Here’s the top ten teams ranked in terms of wins / losses for 2007-2011 seasons.

1 Yankees 96-66
2 Phillies 95-67
3 Red Sox 93-69
4 Angels 91-71
5 Rays 86-76
6 Cardinals 86-76
7 Dodgers 85-77
8 Tigers 85-77
9 Rangers 85-77
10 Braves 84-78

Now here’s Team Dollars per WAR from Free Agents for Top Ten Winning teams:

Rk Team FA fWAR FA $/fWAR
1 Cardinals 24.9 $3.30
2 Braves 14.2 $3.60
3 Rays 4.7 $3.80
4 Rangers 12.7 $4.00
5 Red Sox 22.8 $4.90
6 Phillies 18.9 $5.40
7 Tigers 15.1 $5.40
8 Yankees 32.2 $5.6
9 Dodgers 13.8 $6.30
10 Angels 14.3 $6.90

Here’s the Non-Market Players ranking of Top Ten Winning Teams without FA WAR:

Non-Market Players

1 Rays 81-81
2 Angels 77-85
3 Phillies 76-66
4 Rangers 75-87
5 Tigers 70-92
6 Red Sox 68-94
7 Dodgers 67-95
8 Braves 67-95
9 Cardinals 63-99
10 Yankees 62-100

The World Series Winners from 2007-2011, with their FA fWAR:

Red Sox 22.8
Phillies 18.9
Yankees 32.2
Giants 12.4
Cardinals 24.9

What does this tell me? That four of the teams with the most wins in this time period spent heavily on free agents … to augment WAR from players under team control from the minors. The Giants, by the way, were no slouches themselves in spending on free agency. The A’s, for what its worth, spent the least in baseball, 3.5 for FA fWAR, at the worst cost of $13.20 (which to me indicates that tentatively dipping your toe into free agency, and not adequately committing payroll to it, or being bold and aggressive in free agency spending leads to very lousy differentials / results.

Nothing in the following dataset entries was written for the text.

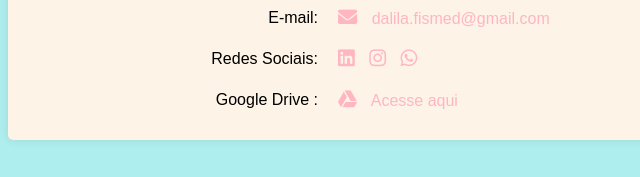
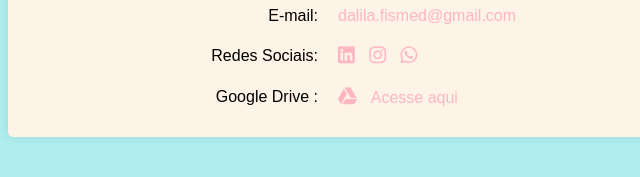
Before and after one commit to defDalila/DadosParaContato, a plain HTML site: page index.html in a window 1280 px wide. Shown: the part 201-378 px from the top of the page, 312-952 px from the left. Drawn offline with Linux system fonts and the light colour scheme.

Commit message:
Atualiza e-mail

```diff
--- a/index.html
+++ b/index.html
@@ -121,7 +121,7 @@
 
         <div class="info-line">
             <span class="label">E-mail:</span>
-            <span class="data"><a href="mailto:dalila.fismed@gmail.com"><i class="fas fa-envelope"></i>
+            <span class="data"><a href="mailto:dalila.fismed@gmail.com">
                 dalila.fismed@gmail.com</a></span>
         </div>
 
```
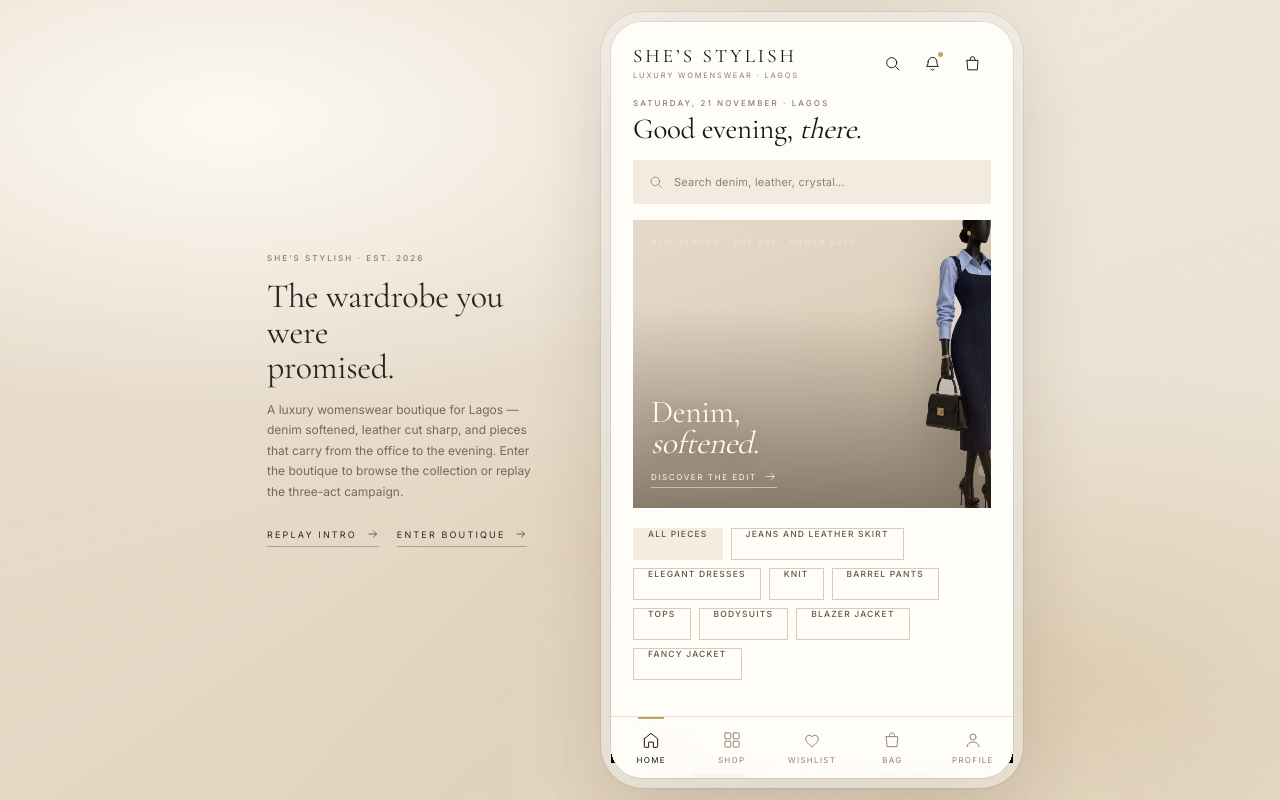
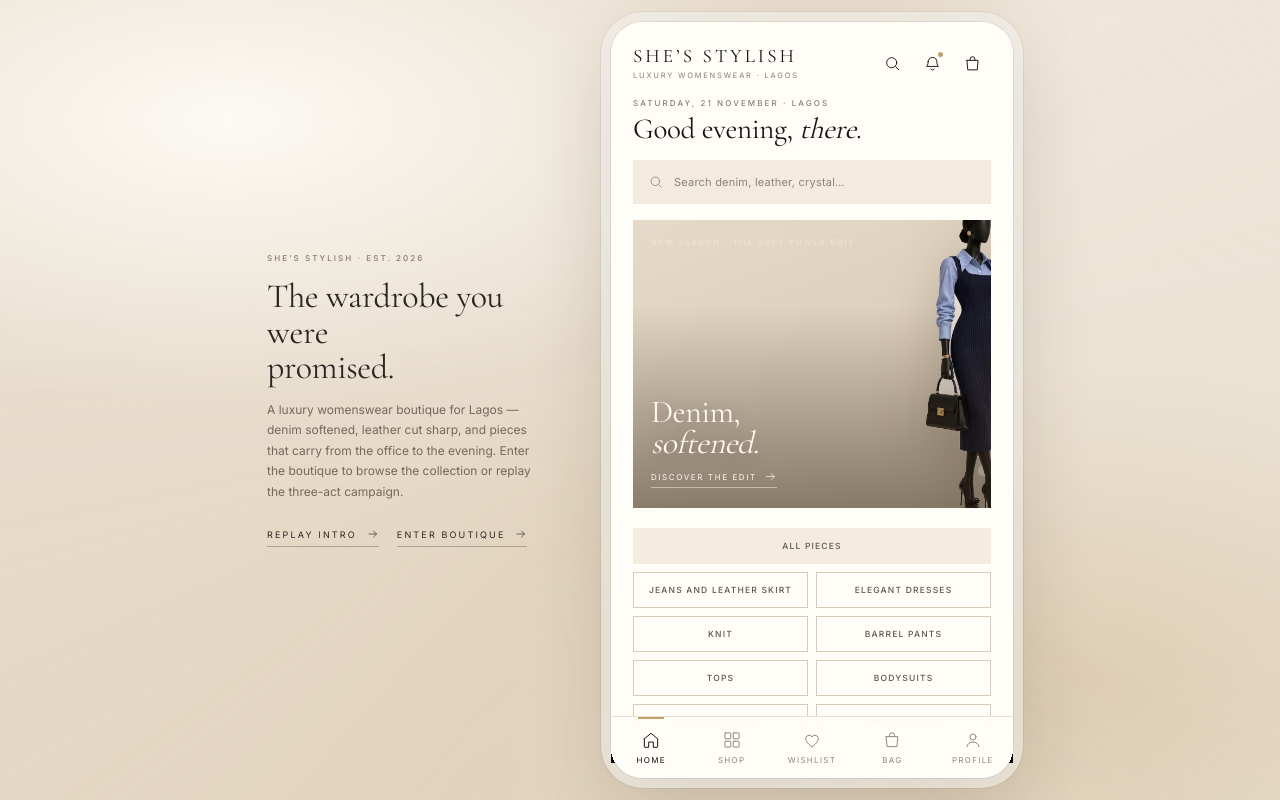
Before and after one commit to Dera-prog/She-s-Stylish, a React (Vite) app: page /home in a window 1280 px wide. Built offline with nearby package versions, Linux system fonts and the light colour scheme; no server answers.

Commit message:
Clear New in and lay the category buttons out as an even grid

```diff
--- a/src/pages/Home.tsx
+++ b/src/pages/Home.tsx
@@ -2,7 +2,7 @@ import { Link } from 'react-router-dom';
 import { AppHead, Screen, SectionHead, MARK_INK } from '../components/Chrome';
 import { ProductCard } from '../components/ProductCard';
 import { IconArrow, IconSearch } from '../components/Icons';
-import { collections, products } from '../lib/data';
+import { collections, type Product } from '../lib/data';
 import { useStore } from '../lib/store';
 
 const dashCategories = [
@@ -33,8 +33,8 @@ export default function Home() {
     month: 'long',
   });
 
-  const newIn = products.filter((p) => p.badge === 'NEW').slice(0, 4);
-  const wanted: typeof products = [];
+  const newIn: Product[] = [];
+  const wanted: Product[] = [];
 
   return (
     <Screen>
@@ -67,7 +67,7 @@ export default function Home() {
         </div>
       </Link>
 
-      <div className="chips chips--wrap">
+      <div className="chips chips--grid">
         {dashCategories.map((name, i) => (
           <Link
             key={name}
--- a/src/styles.css
+++ b/src/styles.css
@@ -1185,10 +1185,28 @@ img {
   display: none;
 }
 
-.chips--wrap {
-  flex-wrap: wrap;
+.chips--grid {
+  display: grid;
+  grid-template-columns: 1fr 1fr;
+  gap: 8px;
   overflow: visible;
   padding-bottom: 6px;
+}
+
+.chips--grid .chip {
+  height: auto;
+  min-height: 36px;
+  padding: 8px 10px;
+  display: flex;
+  align-items: center;
+  justify-content: center;
+  text-align: center;
+  white-space: normal;
+  line-height: 1.45;
+}
+
+.chips--grid .chip:first-child {
+  grid-column: 1 / -1;
 }
 
 .chip {
```
Also changed, not shown: 1 other file (tests, documents, lock files or other folders).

Obviously, Mr. Swartz digs a little deeper, and makes much more of a statistical science out of it. What I found fascinating, and why I went by top ten in wins as the standard, is that there is clearly evidence to suggest, as logic would have it, that building a strong farm system, and being bold and aggressive in the free agent market are crucial components in modern team building.

To me, this analysis strongly suggests the lie that Moneyball is today. The data also supports that poorly managed farm systems can be outspent through free agency—see the Yankees, and surprisingly, the Cardinals, who were just a tick ahead of the Yankees in lowest WAR from controlled (farm system produced) players. It also seems fair to say that the Rays, while the standard for building farm systems, is significantly lacking in its ability to participate in a meaningful way in the free agent market, as no World Championships might attest.

As for the Mets, they actually spent 13.2 on FA fWAR, but did so at the 27th worse cost of $8.10 (which is part of the horror for Mets fans = a legacy of spending on the wrong free agents at the wrong times, with a few notable exceptions). So wiser free agent spending is definitely in order, and in some cases extending out contract years (taking some risk for greater reward) for the right free agent will be required. Rather than damn the process because of previous incompetence, the Mets need to get financially to the point where they can aggressively pursue free agent spending again, at the level the data suggests brings a successful championship outcome. Of course, I think we all agree they need to do a much better job of it, on all accounts.

Now agreeing on the right GM to get us there, well, that might be a trickier business but should continue to provide sufficient fodder for MMO debate.